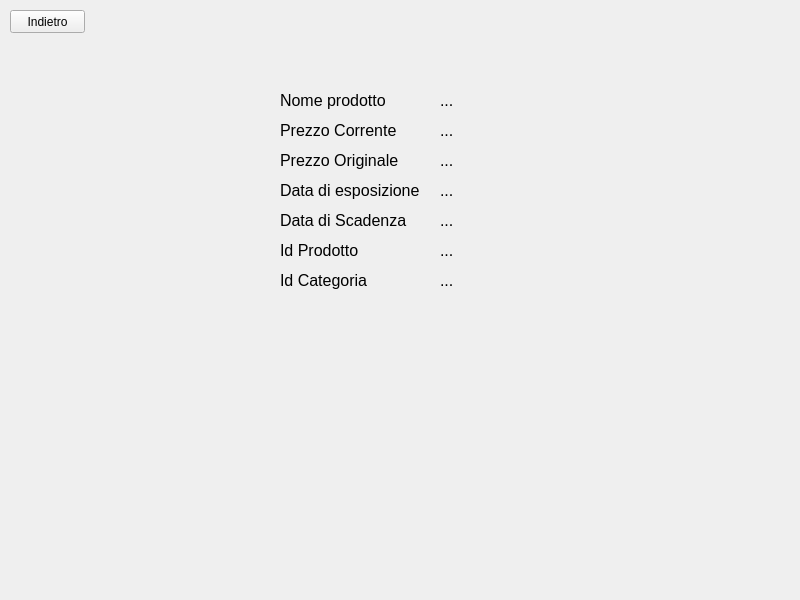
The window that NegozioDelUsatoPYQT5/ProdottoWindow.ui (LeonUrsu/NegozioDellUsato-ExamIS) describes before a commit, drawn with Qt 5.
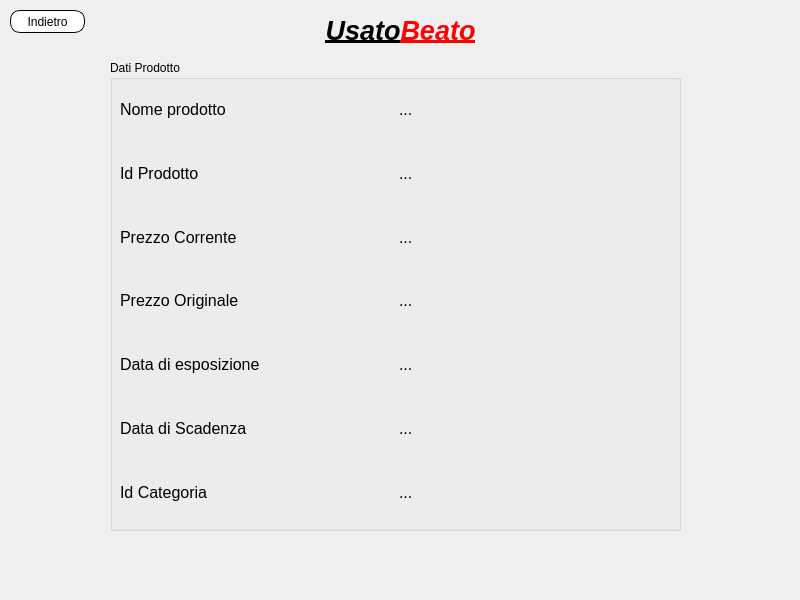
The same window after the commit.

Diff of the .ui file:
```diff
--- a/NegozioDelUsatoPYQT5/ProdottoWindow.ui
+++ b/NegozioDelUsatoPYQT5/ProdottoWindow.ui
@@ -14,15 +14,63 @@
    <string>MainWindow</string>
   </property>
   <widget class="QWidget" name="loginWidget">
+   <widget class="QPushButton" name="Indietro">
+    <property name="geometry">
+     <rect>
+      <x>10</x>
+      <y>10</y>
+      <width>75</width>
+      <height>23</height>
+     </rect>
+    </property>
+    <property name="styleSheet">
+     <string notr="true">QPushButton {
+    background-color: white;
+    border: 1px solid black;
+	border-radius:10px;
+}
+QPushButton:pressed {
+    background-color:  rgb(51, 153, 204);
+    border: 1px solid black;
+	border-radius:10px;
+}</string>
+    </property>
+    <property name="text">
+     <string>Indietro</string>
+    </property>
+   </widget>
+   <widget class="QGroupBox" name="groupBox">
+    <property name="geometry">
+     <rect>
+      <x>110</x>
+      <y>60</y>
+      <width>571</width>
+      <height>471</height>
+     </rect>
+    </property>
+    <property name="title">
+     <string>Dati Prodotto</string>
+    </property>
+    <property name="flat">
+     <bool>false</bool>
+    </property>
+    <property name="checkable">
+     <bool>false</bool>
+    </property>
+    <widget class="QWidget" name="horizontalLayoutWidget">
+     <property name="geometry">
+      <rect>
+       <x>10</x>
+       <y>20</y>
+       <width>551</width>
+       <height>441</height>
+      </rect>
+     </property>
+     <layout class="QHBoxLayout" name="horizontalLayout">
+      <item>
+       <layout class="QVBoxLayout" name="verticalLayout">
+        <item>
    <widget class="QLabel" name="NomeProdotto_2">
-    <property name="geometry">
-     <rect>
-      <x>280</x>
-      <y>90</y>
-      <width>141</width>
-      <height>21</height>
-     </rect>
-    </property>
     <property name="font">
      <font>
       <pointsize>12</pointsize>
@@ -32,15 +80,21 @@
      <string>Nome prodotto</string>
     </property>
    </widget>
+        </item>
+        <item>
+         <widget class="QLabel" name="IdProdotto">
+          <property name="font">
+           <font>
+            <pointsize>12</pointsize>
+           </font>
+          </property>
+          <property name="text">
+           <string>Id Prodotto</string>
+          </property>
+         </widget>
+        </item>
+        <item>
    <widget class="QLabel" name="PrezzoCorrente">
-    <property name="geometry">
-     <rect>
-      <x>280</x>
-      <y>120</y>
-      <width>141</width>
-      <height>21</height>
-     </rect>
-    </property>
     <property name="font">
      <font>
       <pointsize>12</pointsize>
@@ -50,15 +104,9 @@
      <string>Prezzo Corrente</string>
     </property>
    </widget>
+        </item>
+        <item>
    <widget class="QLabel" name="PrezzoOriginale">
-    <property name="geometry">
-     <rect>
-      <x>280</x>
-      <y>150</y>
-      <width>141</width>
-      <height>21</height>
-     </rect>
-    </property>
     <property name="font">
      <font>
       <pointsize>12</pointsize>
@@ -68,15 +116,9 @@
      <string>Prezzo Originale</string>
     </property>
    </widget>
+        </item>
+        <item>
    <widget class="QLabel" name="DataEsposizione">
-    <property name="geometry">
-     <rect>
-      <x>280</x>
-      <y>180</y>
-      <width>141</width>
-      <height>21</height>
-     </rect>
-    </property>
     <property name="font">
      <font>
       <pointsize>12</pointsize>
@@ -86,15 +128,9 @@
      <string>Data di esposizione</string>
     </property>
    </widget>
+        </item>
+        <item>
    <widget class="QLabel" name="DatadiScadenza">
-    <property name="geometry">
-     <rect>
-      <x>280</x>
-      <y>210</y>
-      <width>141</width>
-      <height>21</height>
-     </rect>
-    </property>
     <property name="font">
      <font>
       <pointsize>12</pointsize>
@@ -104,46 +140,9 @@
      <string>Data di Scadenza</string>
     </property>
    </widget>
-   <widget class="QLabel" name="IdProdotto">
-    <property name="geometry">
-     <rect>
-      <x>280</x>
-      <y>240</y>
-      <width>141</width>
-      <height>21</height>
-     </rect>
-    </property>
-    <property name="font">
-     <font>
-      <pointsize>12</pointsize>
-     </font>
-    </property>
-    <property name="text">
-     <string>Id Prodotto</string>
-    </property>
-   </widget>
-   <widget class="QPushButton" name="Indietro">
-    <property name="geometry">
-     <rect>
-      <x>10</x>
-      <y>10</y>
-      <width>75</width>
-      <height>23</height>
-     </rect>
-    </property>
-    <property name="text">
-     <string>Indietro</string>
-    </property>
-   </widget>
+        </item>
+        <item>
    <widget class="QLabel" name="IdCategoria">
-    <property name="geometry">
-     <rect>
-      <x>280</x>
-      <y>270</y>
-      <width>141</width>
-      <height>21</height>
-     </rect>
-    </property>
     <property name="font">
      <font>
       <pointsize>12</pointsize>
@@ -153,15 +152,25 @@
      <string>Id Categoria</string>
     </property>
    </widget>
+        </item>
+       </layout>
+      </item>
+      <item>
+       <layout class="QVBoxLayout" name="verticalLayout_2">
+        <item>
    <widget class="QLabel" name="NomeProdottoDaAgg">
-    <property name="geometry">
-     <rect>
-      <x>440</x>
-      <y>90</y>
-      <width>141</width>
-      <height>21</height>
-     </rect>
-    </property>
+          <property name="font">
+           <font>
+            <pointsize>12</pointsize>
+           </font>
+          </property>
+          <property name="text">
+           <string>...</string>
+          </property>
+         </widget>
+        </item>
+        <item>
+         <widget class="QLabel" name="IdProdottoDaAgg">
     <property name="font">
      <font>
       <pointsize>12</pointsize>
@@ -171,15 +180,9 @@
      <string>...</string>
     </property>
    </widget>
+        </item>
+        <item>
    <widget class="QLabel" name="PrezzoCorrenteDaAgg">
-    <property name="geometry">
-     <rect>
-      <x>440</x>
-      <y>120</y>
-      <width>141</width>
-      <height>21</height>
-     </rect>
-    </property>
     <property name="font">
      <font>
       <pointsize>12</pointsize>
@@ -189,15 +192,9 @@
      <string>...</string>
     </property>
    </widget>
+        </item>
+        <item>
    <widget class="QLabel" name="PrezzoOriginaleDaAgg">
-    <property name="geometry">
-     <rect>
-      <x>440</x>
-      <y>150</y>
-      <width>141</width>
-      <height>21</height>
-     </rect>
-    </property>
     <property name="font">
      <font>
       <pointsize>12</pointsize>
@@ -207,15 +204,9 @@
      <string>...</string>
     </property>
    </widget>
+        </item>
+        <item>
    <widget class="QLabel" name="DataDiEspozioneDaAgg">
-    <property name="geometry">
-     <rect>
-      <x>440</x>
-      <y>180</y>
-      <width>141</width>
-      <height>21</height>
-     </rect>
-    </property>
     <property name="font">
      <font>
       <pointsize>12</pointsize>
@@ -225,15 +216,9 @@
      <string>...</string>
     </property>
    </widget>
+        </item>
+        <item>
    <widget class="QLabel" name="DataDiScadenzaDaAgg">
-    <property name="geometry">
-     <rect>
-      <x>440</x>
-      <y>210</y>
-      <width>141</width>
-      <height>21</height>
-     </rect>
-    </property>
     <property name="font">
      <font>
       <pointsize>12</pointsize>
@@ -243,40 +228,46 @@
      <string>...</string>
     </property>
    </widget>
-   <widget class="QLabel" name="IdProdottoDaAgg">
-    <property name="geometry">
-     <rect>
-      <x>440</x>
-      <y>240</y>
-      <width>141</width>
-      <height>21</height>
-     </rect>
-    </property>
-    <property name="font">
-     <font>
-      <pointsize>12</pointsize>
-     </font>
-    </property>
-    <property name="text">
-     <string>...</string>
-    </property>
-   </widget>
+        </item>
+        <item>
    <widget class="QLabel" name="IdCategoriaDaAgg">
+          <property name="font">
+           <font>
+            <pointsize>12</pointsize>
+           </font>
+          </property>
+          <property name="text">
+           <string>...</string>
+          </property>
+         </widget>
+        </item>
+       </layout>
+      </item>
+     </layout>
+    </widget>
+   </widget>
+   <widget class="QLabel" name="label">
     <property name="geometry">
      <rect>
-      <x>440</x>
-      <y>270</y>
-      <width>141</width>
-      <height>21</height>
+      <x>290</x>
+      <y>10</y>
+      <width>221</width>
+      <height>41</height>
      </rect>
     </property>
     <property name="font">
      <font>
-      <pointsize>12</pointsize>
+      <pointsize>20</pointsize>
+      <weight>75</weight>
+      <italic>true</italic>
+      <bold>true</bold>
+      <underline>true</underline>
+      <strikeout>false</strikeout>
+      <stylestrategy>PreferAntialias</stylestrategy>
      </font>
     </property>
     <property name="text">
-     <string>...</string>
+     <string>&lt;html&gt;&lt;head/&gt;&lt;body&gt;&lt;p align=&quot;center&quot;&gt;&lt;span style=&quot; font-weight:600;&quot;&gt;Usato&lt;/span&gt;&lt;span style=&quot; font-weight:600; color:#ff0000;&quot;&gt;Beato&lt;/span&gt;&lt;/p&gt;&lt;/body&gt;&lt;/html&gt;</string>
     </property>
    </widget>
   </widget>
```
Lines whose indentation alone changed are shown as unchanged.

==

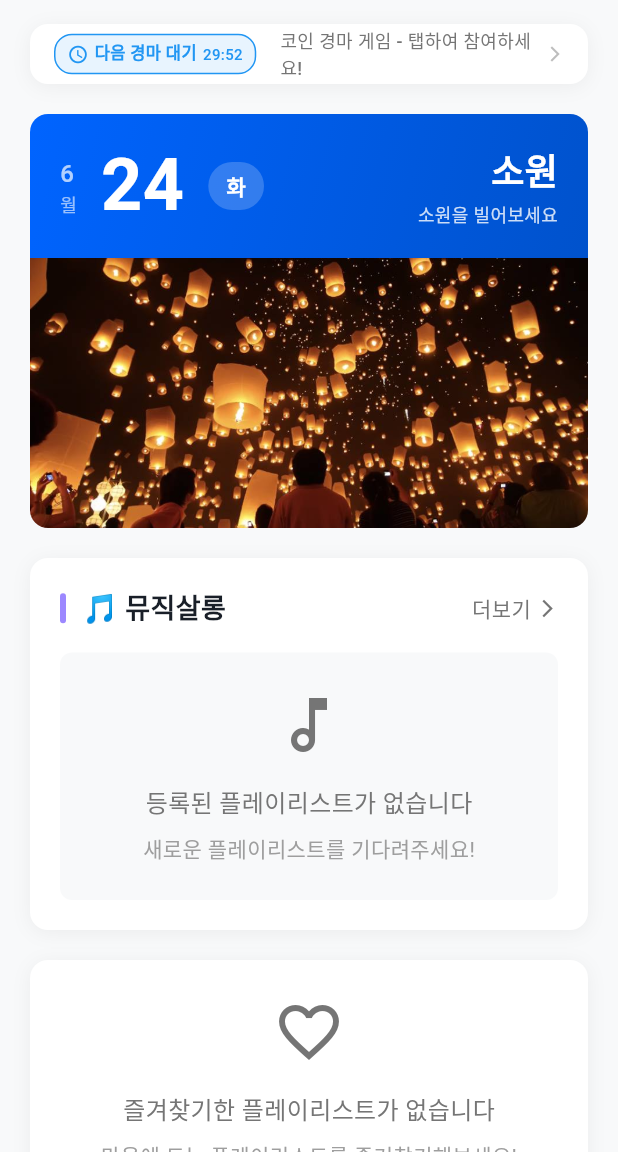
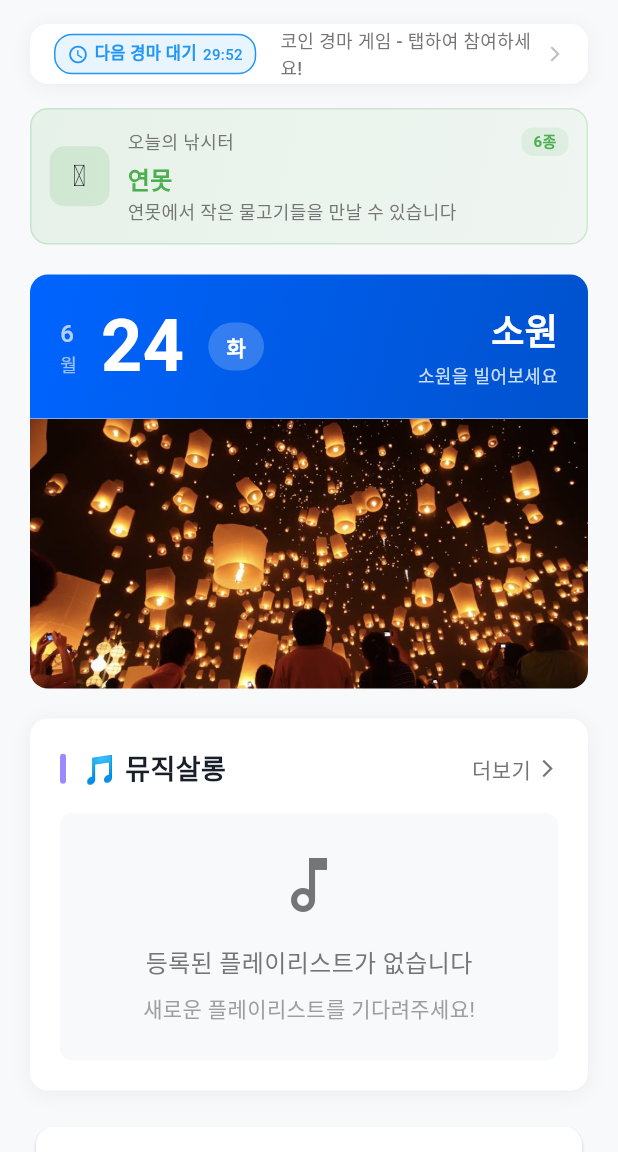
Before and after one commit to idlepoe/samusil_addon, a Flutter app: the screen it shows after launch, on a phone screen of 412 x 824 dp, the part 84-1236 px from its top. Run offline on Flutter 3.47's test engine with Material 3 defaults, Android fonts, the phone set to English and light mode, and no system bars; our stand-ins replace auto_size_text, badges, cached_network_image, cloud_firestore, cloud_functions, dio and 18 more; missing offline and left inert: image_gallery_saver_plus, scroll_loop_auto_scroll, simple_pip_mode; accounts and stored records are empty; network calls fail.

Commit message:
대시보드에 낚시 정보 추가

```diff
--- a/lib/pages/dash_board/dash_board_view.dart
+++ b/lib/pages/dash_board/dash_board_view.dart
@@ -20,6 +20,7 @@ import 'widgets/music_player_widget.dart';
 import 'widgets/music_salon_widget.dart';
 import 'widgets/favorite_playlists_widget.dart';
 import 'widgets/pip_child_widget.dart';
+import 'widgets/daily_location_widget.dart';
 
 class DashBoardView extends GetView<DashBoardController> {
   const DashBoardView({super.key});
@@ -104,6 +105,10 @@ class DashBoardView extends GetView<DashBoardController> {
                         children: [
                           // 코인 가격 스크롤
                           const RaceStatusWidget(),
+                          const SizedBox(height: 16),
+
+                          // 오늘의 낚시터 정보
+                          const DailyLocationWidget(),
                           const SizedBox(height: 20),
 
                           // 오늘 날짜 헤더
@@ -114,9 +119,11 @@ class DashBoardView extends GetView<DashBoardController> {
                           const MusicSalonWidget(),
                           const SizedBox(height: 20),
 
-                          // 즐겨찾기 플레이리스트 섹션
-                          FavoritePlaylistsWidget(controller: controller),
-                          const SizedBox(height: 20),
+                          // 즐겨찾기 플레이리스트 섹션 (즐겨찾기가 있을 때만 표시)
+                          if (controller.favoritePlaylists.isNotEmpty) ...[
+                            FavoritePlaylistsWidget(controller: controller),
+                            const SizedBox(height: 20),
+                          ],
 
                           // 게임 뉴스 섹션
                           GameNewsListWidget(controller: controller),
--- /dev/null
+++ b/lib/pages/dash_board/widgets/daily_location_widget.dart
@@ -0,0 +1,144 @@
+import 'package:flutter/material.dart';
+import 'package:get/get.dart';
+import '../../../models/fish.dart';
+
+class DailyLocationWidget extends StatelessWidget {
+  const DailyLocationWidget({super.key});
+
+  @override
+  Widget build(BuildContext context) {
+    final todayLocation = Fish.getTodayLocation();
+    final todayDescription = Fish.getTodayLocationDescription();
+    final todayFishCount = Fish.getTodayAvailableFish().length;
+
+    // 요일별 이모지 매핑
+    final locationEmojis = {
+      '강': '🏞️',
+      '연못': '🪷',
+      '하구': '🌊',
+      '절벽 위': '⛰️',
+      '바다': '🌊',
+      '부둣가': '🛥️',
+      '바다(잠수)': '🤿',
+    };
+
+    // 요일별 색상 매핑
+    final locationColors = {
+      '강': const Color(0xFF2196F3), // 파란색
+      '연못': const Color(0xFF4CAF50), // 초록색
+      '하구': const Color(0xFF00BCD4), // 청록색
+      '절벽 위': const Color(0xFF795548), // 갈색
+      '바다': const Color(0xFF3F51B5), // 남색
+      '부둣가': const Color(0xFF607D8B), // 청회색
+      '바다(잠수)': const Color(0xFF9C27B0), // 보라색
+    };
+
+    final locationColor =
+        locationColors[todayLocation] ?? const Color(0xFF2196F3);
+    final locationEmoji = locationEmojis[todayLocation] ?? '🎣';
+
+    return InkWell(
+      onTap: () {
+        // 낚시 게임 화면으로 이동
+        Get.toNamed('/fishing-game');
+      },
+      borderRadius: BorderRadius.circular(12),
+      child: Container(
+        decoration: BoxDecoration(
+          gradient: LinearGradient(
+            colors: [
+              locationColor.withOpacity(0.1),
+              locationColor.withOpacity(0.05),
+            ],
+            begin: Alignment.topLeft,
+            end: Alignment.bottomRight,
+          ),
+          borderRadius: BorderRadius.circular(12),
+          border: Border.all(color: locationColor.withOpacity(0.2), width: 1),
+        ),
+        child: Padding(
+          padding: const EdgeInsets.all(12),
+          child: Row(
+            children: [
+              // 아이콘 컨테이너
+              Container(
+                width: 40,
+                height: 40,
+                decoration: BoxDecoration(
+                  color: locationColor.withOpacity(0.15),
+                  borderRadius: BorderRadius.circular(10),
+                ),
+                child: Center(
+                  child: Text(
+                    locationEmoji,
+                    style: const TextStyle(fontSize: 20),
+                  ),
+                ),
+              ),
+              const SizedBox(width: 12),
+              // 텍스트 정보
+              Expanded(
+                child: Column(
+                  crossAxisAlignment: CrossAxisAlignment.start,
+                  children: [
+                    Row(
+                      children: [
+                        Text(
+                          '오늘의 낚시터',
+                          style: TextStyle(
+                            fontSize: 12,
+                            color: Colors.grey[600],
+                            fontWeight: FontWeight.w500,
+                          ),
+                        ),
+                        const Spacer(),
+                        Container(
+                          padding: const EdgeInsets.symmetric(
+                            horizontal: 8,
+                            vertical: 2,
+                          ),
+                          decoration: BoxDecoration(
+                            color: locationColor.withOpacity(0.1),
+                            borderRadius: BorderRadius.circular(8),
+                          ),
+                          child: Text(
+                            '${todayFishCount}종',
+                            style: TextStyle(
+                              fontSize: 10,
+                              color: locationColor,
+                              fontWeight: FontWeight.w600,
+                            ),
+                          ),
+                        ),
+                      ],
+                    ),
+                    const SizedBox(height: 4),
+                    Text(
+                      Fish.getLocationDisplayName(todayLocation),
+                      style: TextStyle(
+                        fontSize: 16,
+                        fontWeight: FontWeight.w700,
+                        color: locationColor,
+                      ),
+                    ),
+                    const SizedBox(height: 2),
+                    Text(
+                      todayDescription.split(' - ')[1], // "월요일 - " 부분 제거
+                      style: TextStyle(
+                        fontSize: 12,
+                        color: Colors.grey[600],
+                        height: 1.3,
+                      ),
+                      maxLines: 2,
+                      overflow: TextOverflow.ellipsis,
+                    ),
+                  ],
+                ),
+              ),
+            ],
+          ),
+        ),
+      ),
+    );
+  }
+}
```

[What you need to do]
Check each line above for the word "BorderRadius", and copy the lines where it appears.

[Answer box]
+      borderRadius: BorderRadius.circular(12),
+          borderRadius: BorderRadius.circular(12),
+                  borderRadius: BorderRadius.circular(10),
+                            borderRadius: BorderRadius.circular(8),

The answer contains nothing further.